WORK TO BE COMPLETED —
Write every record out again exactly as given.

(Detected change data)
....

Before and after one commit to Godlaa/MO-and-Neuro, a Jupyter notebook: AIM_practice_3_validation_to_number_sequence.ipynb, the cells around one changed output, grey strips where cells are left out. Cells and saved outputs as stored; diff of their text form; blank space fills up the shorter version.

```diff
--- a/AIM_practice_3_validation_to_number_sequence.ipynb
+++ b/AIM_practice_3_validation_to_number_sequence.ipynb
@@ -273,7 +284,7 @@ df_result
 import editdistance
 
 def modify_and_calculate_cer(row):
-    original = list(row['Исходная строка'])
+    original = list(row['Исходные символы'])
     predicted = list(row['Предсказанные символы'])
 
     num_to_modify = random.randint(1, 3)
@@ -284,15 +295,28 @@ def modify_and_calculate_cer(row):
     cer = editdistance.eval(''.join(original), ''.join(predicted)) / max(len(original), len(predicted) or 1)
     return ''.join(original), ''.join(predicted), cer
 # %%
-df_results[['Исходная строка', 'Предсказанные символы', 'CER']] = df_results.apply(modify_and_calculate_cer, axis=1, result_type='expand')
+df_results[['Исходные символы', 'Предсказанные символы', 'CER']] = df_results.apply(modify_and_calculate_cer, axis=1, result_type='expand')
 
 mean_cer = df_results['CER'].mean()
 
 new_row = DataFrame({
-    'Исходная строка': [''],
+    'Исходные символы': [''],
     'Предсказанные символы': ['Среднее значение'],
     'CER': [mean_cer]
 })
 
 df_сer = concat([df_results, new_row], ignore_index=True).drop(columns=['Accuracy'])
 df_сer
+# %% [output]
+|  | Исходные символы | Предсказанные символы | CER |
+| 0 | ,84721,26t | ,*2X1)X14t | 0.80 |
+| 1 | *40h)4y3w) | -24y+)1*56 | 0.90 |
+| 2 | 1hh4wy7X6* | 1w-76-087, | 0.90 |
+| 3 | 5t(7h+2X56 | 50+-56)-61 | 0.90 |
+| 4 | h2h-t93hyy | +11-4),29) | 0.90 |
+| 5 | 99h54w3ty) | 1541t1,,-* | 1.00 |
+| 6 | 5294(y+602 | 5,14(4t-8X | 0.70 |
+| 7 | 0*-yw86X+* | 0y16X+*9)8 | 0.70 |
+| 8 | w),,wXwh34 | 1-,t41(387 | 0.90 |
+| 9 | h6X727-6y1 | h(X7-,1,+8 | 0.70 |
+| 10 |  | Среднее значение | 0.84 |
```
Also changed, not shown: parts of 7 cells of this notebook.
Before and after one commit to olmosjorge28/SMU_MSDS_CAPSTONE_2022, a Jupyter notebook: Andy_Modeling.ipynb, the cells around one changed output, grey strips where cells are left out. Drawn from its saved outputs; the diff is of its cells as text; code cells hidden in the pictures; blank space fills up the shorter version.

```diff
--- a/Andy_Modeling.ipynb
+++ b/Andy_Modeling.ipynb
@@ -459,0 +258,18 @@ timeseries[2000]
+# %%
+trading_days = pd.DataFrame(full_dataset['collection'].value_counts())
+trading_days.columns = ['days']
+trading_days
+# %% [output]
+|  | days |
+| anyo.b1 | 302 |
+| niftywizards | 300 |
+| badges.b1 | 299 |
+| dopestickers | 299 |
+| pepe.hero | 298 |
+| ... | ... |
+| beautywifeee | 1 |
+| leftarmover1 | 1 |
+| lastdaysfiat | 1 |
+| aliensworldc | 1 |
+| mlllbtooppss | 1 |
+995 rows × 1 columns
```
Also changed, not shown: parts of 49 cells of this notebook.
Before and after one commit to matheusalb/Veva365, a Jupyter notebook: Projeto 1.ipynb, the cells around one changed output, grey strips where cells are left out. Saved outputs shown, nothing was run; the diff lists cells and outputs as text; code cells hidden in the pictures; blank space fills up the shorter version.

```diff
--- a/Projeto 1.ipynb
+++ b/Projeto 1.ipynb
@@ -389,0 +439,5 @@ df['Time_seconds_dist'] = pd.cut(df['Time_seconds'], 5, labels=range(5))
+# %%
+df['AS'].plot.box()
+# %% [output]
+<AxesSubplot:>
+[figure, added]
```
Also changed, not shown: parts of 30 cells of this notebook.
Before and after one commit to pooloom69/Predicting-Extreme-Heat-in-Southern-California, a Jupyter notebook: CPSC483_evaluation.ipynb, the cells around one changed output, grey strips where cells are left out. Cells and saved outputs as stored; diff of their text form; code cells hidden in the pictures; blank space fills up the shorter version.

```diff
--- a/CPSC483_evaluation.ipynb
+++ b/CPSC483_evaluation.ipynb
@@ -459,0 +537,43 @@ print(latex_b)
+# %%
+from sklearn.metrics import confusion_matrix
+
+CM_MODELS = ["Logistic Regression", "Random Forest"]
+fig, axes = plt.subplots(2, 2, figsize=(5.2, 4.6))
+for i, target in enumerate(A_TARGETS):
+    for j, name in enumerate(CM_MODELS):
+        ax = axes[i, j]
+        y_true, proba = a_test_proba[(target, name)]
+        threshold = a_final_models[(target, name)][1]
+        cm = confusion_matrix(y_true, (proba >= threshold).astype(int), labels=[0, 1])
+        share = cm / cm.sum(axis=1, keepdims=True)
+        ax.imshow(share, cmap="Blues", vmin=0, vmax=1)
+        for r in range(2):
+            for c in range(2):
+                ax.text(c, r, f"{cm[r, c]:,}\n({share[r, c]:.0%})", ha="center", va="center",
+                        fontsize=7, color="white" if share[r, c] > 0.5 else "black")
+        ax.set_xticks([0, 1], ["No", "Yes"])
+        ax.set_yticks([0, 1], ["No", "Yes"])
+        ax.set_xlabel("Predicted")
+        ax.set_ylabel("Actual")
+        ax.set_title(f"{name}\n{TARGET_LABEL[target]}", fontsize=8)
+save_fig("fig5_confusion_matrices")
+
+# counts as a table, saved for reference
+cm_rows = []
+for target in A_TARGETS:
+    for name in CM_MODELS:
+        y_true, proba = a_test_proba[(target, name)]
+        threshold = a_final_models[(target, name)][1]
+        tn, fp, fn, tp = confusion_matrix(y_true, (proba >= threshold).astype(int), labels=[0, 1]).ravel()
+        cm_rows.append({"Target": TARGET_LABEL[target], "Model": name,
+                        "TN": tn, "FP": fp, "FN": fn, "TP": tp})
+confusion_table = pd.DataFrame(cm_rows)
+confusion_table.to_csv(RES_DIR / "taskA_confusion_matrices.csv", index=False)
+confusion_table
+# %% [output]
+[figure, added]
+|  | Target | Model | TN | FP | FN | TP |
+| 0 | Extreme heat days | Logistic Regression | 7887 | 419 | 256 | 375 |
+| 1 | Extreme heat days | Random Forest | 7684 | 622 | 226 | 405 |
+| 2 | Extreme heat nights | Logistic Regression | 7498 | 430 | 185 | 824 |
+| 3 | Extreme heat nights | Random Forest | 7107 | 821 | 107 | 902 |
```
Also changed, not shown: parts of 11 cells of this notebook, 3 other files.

....

ANSWER BOX —
Before and after one commit to Godlaa/MO-and-Neuro, a Jupyter notebook: AIM_practice_3_validation_to_number_sequence.ipynb, the cells around one changed output, grey strips where cells are left out. Cells and saved outputs as stored; diff of their text form; blank space fills up the shorter version.

```diff
--- a/AIM_practice_3_validation_to_number_sequence.ipynb
+++ b/AIM_practice_3_validation_to_number_sequence.ipynb
@@ -273,7 +284,7 @@ df_result
 import editdistance
 
 def modify_and_calculate_cer(row):
-    original = list(row['Исходная строка'])
+    original = list(row['Исходные символы'])
     predicted = list(row['Предсказанные символы'])
 
     num_to_modify = random.randint(1, 3)
@@ -284,15 +295,28 @@ def modify_and_calculate_cer(row):
     cer = editdistance.eval(''.join(original), ''.join(predicted)) / max(len(original), len(predicted) or 1)
     return ''.join(original), ''.join(predicted), cer
 # %%
-df_results[['Исходная строка', 'Предсказанные символы', 'CER']] = df_results.apply(modify_and_calculate_cer, axis=1, result_type='expand')
+df_results[['Исходные символы', 'Предсказанные символы', 'CER']] = df_results.apply(modify_and_calculate_cer, axis=1, result_type='expand')
 
 mean_cer = df_results['CER'].mean()
 
 new_row = DataFrame({
-    'Исходная строка': [''],
+    'Исходные символы': [''],
     'Предсказанные символы': ['Среднее значение'],
     'CER': [mean_cer]
 })
 
 df_сer = concat([df_results, new_row], ignore_index=True).drop(columns=['Accuracy'])
 df_сer
+# %% [output]
+|  | Исходные символы | Предсказанные символы | CER |
+| 0 | ,84721,26t | ,*2X1)X14t | 0.80 |
+| 1 | *40h)4y3w) | -24y+)1*56 | 0.90 |
+| 2 | 1hh4wy7X6* | 1w-76-087, | 0.90 |
+| 3 | 5t(7h+2X56 | 50+-56)-61 | 0.90 |
+| 4 | h2h-t93hyy | +11-4),29) | 0.90 |
+| 5 | 99h54w3ty) | 1541t1,,-* | 1.00 |
+| 6 | 5294(y+602 | 5,14(4t-8X | 0.70 |
+| 7 | 0*-yw86X+* | 0y16X+*9)8 | 0.70 |
+| 8 | w),,wXwh34 | 1-,t41(387 | 0.90 |
+| 9 | h6X727-6y1 | h(X7-,1,+8 | 0.70 |
+| 10 |  | Среднее значение | 0.84 |
```
Also changed, not shown: parts of 7 cells of this notebook.
Before and after one commit to olmosjorge28/SMU_MSDS_CAPSTONE_2022, a Jupyter notebook: Andy_Modeling.ipynb, the cells around one changed output, grey strips where cells are left out. Drawn from its saved outputs; the diff is of its cells as text; code cells hidden in the pictures; blank space fills up the shorter version.

```diff
--- a/Andy_Modeling.ipynb
+++ b/Andy_Modeling.ipynb
@@ -459,0 +258,18 @@ timeseries[2000]
+# %%
+trading_days = pd.DataFrame(full_dataset['collection'].value_counts())
+trading_days.columns = ['days']
+trading_days
+# %% [output]
+|  | days |
+| anyo.b1 | 302 |
+| niftywizards | 300 |
+| badges.b1 | 299 |
+| dopestickers | 299 |
+| pepe.hero | 298 |
+| ... | ... |
+| beautywifeee | 1 |
+| leftarmover1 | 1 |
+| lastdaysfiat | 1 |
+| aliensworldc | 1 |
+| mlllbtooppss | 1 |
+995 rows × 1 columns
```
Also changed, not shown: parts of 49 cells of this notebook.
Before and after one commit to matheusalb/Veva365, a Jupyter notebook: Projeto 1.ipynb, the cells around one changed output, grey strips where cells are left out. Saved outputs shown, nothing was run; the diff lists cells and outputs as text; code cells hidden in the pictures; blank space fills up the shorter version.

```diff
--- a/Projeto 1.ipynb
+++ b/Projeto 1.ipynb
@@ -389,0 +439,5 @@ df['Time_seconds_dist'] = pd.cut(df['Time_seconds'], 5, labels=range(5))
+# %%
+df['AS'].plot.box()
+# %% [output]
+<AxesSubplot:>
+[figure, added]
```
Also changed, not shown: parts of 30 cells of this notebook.
Before and after one commit to pooloom69/Predicting-Extreme-Heat-in-Southern-California, a Jupyter notebook: CPSC483_evaluation.ipynb, the cells around one changed output, grey strips where cells are left out. Cells and saved outputs as stored; diff of their text form; code cells hidden in the pictures; blank space fills up the shorter version.

```diff
--- a/CPSC483_evaluation.ipynb
+++ b/CPSC483_evaluation.ipynb
@@ -459,0 +537,43 @@ print(latex_b)
+# %%
+from sklearn.metrics import confusion_matrix
+
+CM_MODELS = ["Logistic Regression", "Random Forest"]
+fig, axes = plt.subplots(2, 2, figsize=(5.2, 4.6))
+for i, target in enumerate(A_TARGETS):
+    for j, name in enumerate(CM_MODELS):
+        ax = axes[i, j]
+        y_true, proba = a_test_proba[(target, name)]
+        threshold = a_final_models[(target, name)][1]
+        cm = confusion_matrix(y_true, (proba >= threshold).astype(int), labels=[0, 1])
+        share = cm / cm.sum(axis=1, keepdims=True)
+        ax.imshow(share, cmap="Blues", vmin=0, vmax=1)
+        for r in range(2):
+            for c in range(2):
+                ax.text(c, r, f"{cm[r, c]:,}\n({share[r, c]:.0%})", ha="center", va="center",
+                        fontsize=7, color="white" if share[r, c] > 0.5 else "black")
+        ax.set_xticks([0, 1], ["No", "Yes"])
+        ax.set_yticks([0, 1], ["No", "Yes"])
+        ax.set_xlabel("Predicted")
+        ax.set_ylabel("Actual")
+        ax.set_title(f"{name}\n{TARGET_LABEL[target]}", fontsize=8)
+save_fig("fig5_confusion_matrices")
+
+# counts as a table, saved for reference
+cm_rows = []
+for target in A_TARGETS:
+    for name in CM_MODELS:
+        y_true, proba = a_test_proba[(target, name)]
+        threshold = a_final_models[(target, name)][1]
+        tn, fp, fn, tp = confusion_matrix(y_true, (proba >= threshold).astype(int), labels=[0, 1]).ravel()
+        cm_rows.append({"Target": TARGET_LABEL[target], "Model": name,
+                        "TN": tn, "FP": fp, "FN": fn, "TP": tp})
+confusion_table = pd.DataFrame(cm_rows)
+confusion_table.to_csv(RES_DIR / "taskA_confusion_matrices.csv", index=False)
+confusion_table
+# %% [output]
+[figure, added]
+|  | Target | Model | TN | FP | FN | TP |
+| 0 | Extreme heat days | Logistic Regression | 7887 | 419 | 256 | 375 |
+| 1 | Extreme heat days | Random Forest | 7684 | 622 | 226 | 405 |
+| 2 | Extreme heat nights | Logistic Regression | 7498 | 430 | 185 | 824 |
+| 3 | Extreme heat nights | Random Forest | 7107 | 821 | 107 | 902 |
```
Also changed, not shown: parts of 11 cells of this notebook, 3 other files.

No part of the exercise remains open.